So far, so good.
Next, I thought that I'd try to build a new CSS layout from scratch. In the Layout 'Insert' bar, there are buttons to add layers, divs and tables to the page. What more could you want?
The 'layers' are not really what the name suggests but resizable, absolutely positioned CSS boxes (divs) that can be drawn onto the page just by dragging the cursor where you want them. The term 'layers' is a throwback to Netscape 4.x, but should not be confused with layers in Flash or Photoshop, which are completely different concepts. Now, for some strange reason, Dreamweaver inserts the layers' style definitions in-line, into the body of the HTML, instead of into the style definitions in the head or an external CSS file where I'd want them. I can't figure the logic of this.
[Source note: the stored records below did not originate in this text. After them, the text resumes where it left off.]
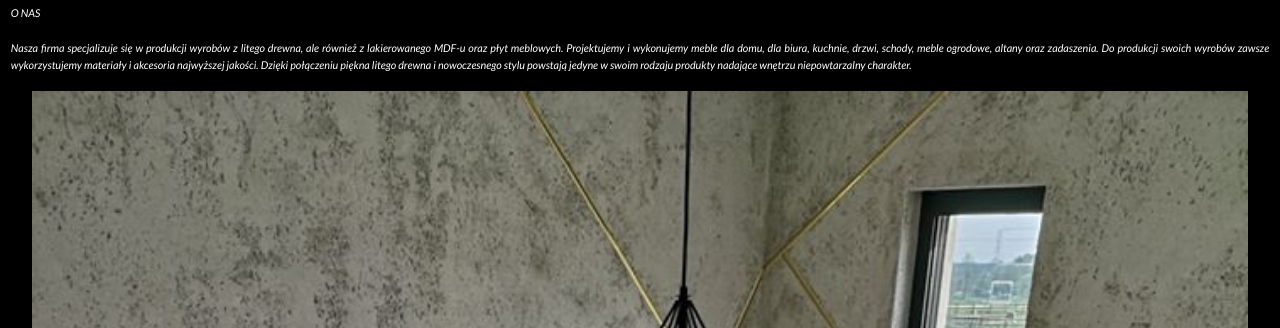
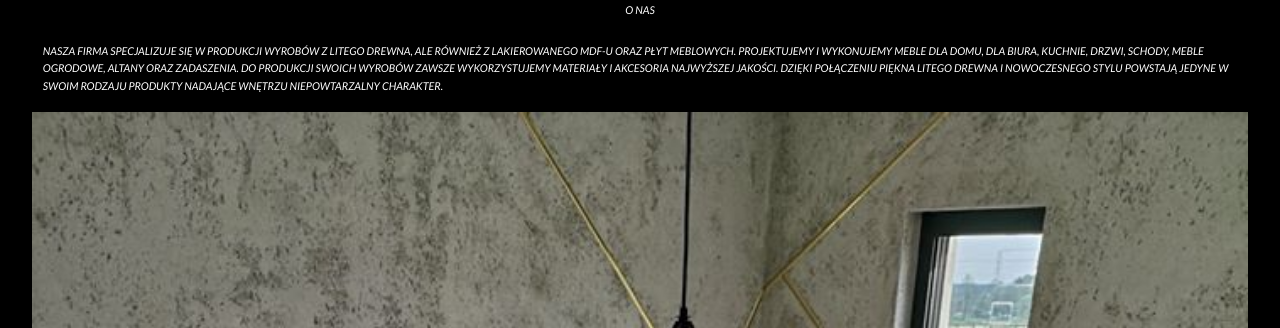
Before and after one commit to TrellixVulnTeam/BoTTeL.github.io_1MGY, a plain HTML site: page index.html in a window 1280 px wide. Shown: the part 772-1100 px from the top of the page. Drawn offline with nearby package versions, Linux system fonts and the light colour scheme.

Commit message:
Paragraph test

```diff
--- a/index.html
+++ b/index.html
@@ -54,8 +54,8 @@
   <main>
 
     <div class="firstContent" id="cos">
-      <p>
-        O NAS<br /><br />
+      <p class="firstContent__text-aboutUS">O nas</p>
+      <p class="firstContent__text-sub">
         Nasza firma specjalizuje się w produkcji wyrobów z litego drewna, ale
         również z lakierowanego MDF-u oraz płyt meblowych. Projektujemy i wykonujemy
         meble dla domu, dla biura, kuchnie, drzwi, schody, meble ogrodowe, altany
--- a/style.css
+++ b/style.css
@@ -333,16 +333,22 @@ main {
   align-items: center;
 }
 
-.firstContent p {
-  width: 100%;
+.firstContent__text-sub,
+.firstContent__text-aboutUS {
+  width: 95%;
   align-self: center;
-  margin-top: 0.5em;
-  text-align: justify;
+  margin-top: 0.2em;
+  text-align: left;
   letter-spacing: 1.3;
   color: white;
   padding: 1em;
   font-size: var(--fs-h3);
-  text-transform: inherit;
+  text-transform: uppercase;
+}
+
+.firstContent__text-aboutUS {
+  text-align: center;
+  margin-bottom: 0;
 }
 
 .aboutUs {
@@ -367,7 +373,7 @@ main {
 
 .aboutUs p,
 .aboutUs-sub p {
-  width: 100%;
+  width: 95%;
   color: white;
   text-align: justify;
   margin-top: 0.5em;
```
Clicking on the 'Insert div tag' puts some placeholder text on the page at the insertion point. Unlike 'layers', there is no way to drag divs that end up in the wrong place, as they often do. This is where Dreamweaver's WYSIWYG concept starts to fall down. Apart from a red border when moused over, there is no visual indication of how divs fit together and the only way to rearrange them is in the code editor. I would like to have seen a background tint or an X across the rectangle, like text and picture boxes have in a page layout program. Another irritation.
Inserting a table is no problem at all, it works exactly as I'd expect. Individual cell borders can be resized by dragging or by typing values into the property inspector.
After working with the CSS page building in Dreamweaver for a while, I became very perplexed. Surely, there must be a simpler and more intuitive way to do all this? There's far too much jumping around the interface required. Instead of providing one really inspired WYSIWYG way to do things, it seems to offer a multiplicity of mediocre alternatives, almost as if the programmers couldn't make their minds up and say, 'Hell, we'll put it all in'. That is a recipe for camels, not thoroughbred racehorses. Elegant, it's not – nor is it a racehorse.
If you know your way around Dreamweaver already, you might welcome the new CSS editing facilities but 50% of the full price for an upgrade seems grossly excessive. I'm a bit disappointed that after all this time, Macromedia have produced something that is okay, but not great. If you add to that, the noticeable performance hit in Mac OSX, with snail's pace text editing, slow redraws and spinning beach balls, I'm afraid that the whole experience leaves me somewhat underwhelmed!
|Macromedia Dreamweaver MX 2004|
|Ease of Use||75%|
|Value for Money||75%|
|'Must Have' Factor||85%|
|Price||$399.00 - Upgrades $199|
|Summary||Disappointing. Slow. Expensive upgrade.|